Before-and-after change records:
Content starts
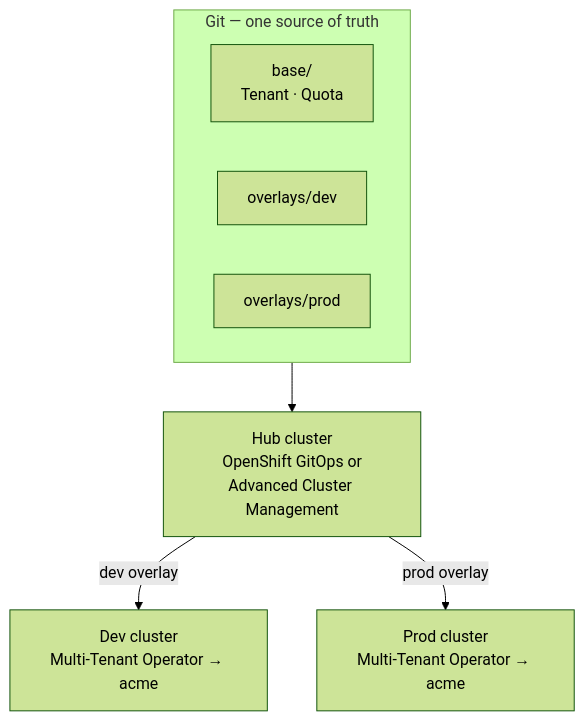
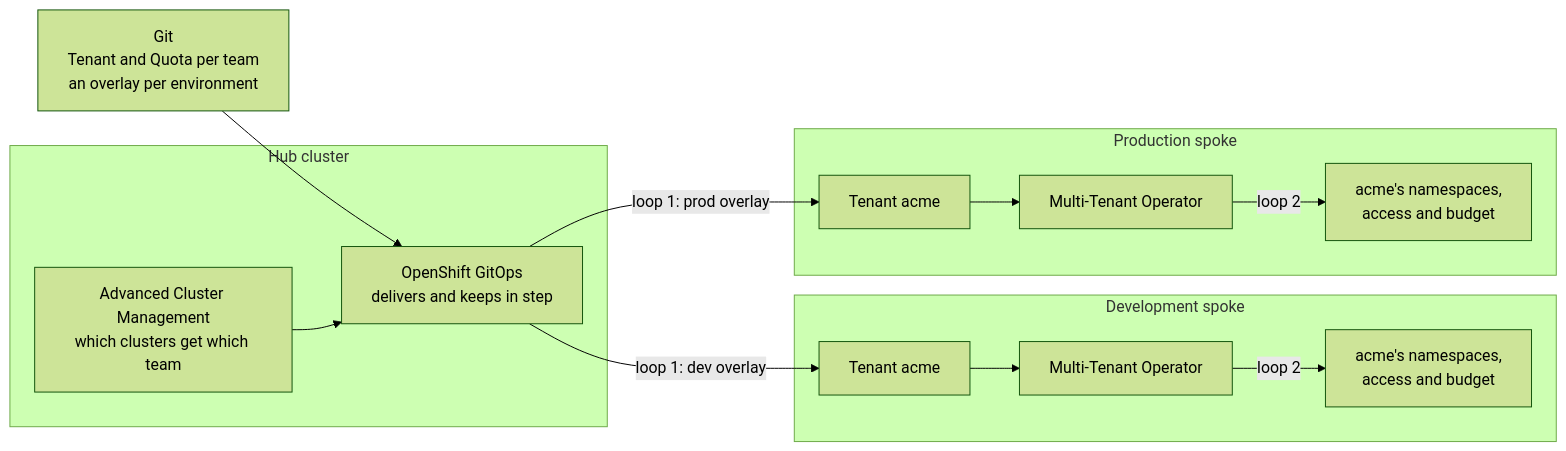
Before and after one commit to stakater/mto-blogs: the diagram in 07-tenants-across-clusters/post.md, drawn with Mermaid (forest theme). The commit also changed other lines of this file and 3 other files, not shown here.

````diff
--- a/07-tenants-across-clusters/post.md
+++ b/07-tenants-across-clusters/post.md
@@ -180,12 +187,30 @@
 ```mermaid
-flowchart TB
-    subgraph Git["Git — one source of truth"]
-        Base["base/<br/>Tenant · Quota"]
-        Odev["overlays/dev"]
-        Oprod["overlays/prod"]
+flowchart LR
+    Git["Git<br/>Tenant and Quota per team<br/>an overlay per environment"]
+
+    subgraph Hub["Hub cluster"]
+        ACM["Advanced Cluster Management<br/>which clusters get which team"]
+        GitOps["OpenShift GitOps<br/>delivers and keeps in step"]
     end
-    Hub["Hub cluster<br/>OpenShift GitOps or<br/>Advanced Cluster Management"]
-    Git --> Hub
-    Hub -->|dev overlay| Dev["Dev cluster<br/>Multi-Tenant Operator → acme"]
-    Hub -->|prod overlay| Prod["Prod cluster<br/>Multi-Tenant Operator → acme"]
+
+    subgraph Dev["Development spoke"]
+        TenantDev["Tenant acme"]
+        OpDev["Multi-Tenant Operator"]
+        TeamDev["acme's namespaces,<br/>access and budget"]
+    end
+
+    subgraph Prod["Production spoke"]
+        TenantProd["Tenant acme"]
+        OpProd["Multi-Tenant Operator"]
+        TeamProd["acme's namespaces,<br/>access and budget"]
+    end
+
+    Git --> GitOps
+    ACM --> GitOps
+    GitOps -->|"loop 1: dev overlay"| TenantDev
+    GitOps -->|"loop 1: prod overlay"| TenantProd
+    TenantDev --> OpDev
+    OpDev -->|"loop 2"| TeamDev
+    TenantProd --> OpProd
+    OpProd -->|"loop 2"| TeamProd
 ```
````
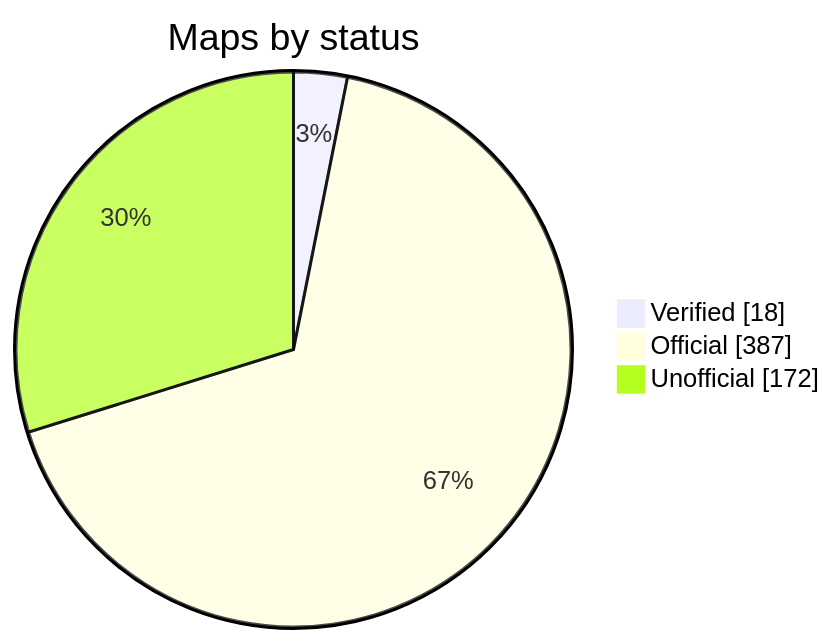
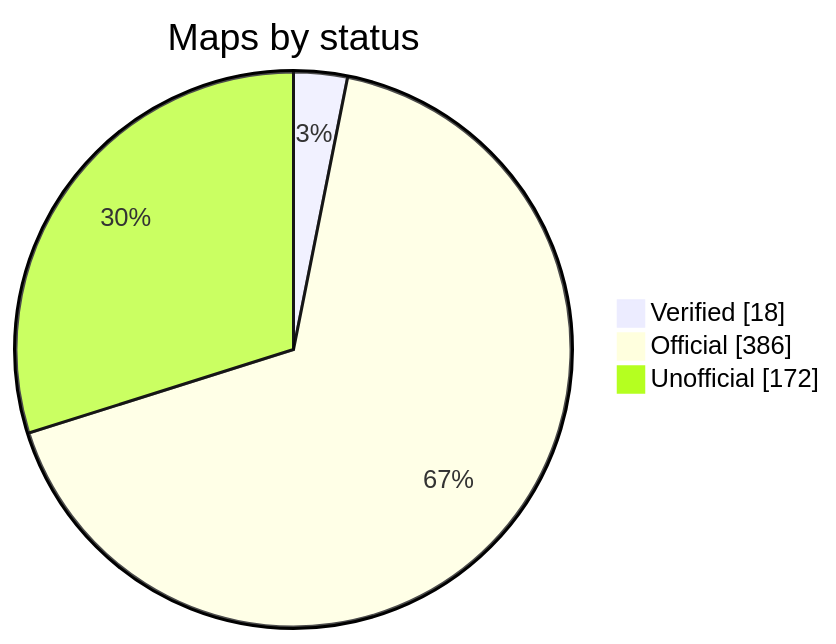
The diagram in README.md (nobrega8/mbmap-library), drawn with Mermaid before and after one commit. The commit also changed 5 other files, not shown here.

````diff
--- a/README.md
+++ b/README.md
@@ -52,7 +52,7 @@
 ```mermaid
 pie showData
     title Maps by status
     "Verified" : 18
-    "Official" : 387
+    "Official" : 386
     "Unofficial" : 172
 ```
````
Content ends
→ Task to carry out
List every line above containing the word "acme".

→ Solved problem
-    Hub -->|dev overlay| Dev["Dev cluster<br/>Multi-Tenant Operator → acme"]
-    Hub -->|prod overlay| Prod["Prod cluster<br/>Multi-Tenant Operator → acme"]
+        TenantDev["Tenant acme"]
+        TeamDev["acme's namespaces,<br/>access and budget"]
+        TenantProd["Tenant acme"]
+        TeamProd["acme's namespaces,<br/>access and budget"]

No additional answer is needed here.